[Web interface edit records]
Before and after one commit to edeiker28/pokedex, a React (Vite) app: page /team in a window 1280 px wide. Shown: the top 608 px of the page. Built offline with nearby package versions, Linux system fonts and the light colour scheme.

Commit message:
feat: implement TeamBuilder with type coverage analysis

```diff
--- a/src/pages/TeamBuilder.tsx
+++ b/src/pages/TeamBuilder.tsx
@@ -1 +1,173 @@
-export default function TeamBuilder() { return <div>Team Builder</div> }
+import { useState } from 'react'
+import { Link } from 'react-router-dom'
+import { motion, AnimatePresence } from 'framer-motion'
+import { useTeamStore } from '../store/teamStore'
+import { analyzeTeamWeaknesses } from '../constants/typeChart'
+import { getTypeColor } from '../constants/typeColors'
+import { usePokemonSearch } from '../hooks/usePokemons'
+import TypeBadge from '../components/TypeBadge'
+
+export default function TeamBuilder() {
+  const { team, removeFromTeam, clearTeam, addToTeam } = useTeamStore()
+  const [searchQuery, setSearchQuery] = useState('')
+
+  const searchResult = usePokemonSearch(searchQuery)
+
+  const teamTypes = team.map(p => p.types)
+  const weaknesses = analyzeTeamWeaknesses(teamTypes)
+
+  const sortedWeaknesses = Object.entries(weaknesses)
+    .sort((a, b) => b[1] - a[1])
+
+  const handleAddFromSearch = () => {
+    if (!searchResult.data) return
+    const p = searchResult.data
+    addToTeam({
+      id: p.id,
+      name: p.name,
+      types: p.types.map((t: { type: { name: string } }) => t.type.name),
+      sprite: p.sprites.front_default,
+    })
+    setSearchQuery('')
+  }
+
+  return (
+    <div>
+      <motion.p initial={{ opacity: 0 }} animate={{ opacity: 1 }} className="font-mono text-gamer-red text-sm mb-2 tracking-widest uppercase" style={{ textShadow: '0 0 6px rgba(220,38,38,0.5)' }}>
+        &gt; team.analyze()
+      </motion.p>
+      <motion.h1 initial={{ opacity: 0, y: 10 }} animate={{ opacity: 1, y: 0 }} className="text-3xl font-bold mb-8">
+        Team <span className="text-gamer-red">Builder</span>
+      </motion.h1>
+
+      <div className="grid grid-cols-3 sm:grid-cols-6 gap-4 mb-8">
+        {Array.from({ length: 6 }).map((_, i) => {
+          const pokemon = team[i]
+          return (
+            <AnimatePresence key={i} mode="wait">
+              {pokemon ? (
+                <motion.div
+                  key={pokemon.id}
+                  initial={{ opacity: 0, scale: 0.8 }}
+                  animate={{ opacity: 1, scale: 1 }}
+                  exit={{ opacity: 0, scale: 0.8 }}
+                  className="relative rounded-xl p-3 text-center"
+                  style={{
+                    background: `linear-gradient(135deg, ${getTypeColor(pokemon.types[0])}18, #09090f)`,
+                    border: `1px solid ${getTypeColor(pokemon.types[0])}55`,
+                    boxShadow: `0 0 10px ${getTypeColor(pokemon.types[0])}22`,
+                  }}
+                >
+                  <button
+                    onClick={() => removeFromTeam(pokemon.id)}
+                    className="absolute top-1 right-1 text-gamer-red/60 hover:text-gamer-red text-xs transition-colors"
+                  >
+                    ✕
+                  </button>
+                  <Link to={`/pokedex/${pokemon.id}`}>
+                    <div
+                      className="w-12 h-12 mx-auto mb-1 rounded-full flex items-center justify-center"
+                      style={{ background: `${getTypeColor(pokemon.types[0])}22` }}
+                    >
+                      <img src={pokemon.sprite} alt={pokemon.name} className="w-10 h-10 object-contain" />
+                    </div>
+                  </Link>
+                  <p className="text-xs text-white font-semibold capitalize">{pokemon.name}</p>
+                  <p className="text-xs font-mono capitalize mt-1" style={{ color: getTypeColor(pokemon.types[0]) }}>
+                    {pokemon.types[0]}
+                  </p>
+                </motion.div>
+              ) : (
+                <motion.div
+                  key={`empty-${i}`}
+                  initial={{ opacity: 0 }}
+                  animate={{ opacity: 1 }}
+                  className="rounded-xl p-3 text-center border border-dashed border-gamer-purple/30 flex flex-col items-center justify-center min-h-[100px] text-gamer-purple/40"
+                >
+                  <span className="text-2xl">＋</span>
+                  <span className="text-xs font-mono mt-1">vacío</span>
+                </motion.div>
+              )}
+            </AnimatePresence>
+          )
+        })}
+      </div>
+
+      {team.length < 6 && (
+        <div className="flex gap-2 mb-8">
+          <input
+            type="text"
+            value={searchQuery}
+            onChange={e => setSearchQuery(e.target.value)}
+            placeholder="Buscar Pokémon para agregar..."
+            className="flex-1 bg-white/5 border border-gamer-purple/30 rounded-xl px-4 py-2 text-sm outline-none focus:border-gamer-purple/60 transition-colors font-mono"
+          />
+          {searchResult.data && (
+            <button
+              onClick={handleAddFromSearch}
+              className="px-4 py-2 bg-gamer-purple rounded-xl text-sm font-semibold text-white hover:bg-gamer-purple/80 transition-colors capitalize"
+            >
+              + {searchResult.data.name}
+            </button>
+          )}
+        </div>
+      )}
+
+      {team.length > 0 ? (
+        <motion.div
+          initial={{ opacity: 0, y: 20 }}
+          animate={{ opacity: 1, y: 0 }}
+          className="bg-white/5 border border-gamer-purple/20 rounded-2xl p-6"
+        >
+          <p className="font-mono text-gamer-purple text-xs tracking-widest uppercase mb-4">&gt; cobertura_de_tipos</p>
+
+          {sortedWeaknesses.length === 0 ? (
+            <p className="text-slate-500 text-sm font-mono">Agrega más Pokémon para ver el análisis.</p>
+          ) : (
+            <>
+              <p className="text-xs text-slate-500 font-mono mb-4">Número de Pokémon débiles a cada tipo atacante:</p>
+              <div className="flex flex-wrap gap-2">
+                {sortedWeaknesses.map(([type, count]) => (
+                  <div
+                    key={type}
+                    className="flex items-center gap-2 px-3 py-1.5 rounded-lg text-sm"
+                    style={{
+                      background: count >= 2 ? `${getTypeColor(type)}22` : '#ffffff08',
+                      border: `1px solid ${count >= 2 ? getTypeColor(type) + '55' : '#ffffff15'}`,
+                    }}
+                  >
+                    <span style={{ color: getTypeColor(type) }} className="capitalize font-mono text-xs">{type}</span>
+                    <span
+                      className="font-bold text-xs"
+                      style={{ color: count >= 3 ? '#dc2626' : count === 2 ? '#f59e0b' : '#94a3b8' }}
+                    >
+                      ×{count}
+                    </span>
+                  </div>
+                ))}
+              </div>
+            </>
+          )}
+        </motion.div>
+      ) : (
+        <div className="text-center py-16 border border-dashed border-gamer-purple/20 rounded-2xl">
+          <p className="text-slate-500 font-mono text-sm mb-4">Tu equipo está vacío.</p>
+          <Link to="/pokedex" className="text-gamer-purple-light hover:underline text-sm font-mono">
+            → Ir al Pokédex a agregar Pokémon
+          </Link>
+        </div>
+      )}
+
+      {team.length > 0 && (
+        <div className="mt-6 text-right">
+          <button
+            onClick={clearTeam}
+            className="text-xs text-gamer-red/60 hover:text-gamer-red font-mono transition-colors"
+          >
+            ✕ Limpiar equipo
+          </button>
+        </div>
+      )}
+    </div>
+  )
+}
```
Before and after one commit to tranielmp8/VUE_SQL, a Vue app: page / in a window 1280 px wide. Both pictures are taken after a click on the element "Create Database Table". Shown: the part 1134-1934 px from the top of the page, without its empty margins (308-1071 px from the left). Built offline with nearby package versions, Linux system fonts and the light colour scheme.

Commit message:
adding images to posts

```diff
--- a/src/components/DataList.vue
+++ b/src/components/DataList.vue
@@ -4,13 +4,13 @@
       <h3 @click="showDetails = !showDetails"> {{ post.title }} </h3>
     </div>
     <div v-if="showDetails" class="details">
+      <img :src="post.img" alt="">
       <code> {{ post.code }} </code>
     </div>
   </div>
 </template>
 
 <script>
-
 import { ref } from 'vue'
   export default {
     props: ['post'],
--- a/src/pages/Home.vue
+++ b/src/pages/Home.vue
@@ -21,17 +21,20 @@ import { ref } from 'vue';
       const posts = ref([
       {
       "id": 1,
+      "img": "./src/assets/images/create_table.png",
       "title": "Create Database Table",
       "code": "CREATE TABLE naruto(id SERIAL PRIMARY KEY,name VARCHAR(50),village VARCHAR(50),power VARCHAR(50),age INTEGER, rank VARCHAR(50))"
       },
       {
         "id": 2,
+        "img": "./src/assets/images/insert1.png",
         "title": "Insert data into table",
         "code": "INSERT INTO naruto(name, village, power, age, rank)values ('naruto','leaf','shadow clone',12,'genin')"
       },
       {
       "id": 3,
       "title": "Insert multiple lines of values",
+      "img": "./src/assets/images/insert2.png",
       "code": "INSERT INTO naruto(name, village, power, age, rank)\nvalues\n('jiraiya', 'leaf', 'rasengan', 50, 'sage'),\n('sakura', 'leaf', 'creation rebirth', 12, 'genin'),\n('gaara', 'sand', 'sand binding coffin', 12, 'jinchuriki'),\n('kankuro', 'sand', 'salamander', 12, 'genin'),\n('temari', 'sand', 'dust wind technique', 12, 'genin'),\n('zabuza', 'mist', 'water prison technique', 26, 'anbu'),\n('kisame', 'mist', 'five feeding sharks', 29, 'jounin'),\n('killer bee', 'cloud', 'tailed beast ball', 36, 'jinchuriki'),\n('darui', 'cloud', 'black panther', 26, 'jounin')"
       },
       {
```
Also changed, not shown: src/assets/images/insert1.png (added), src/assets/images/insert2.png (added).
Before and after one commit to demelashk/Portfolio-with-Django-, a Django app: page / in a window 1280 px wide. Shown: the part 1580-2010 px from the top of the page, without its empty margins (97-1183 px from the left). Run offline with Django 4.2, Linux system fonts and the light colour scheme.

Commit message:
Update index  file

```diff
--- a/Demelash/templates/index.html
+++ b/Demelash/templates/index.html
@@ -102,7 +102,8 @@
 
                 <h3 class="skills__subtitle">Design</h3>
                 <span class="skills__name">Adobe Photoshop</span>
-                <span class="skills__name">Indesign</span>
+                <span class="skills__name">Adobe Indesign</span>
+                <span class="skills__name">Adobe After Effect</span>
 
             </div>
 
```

→ **BRIEF**: Count, in the records above, the lines that include "capitalize", and give the number with nothing added.

→ **RESPONSE BOX**: 4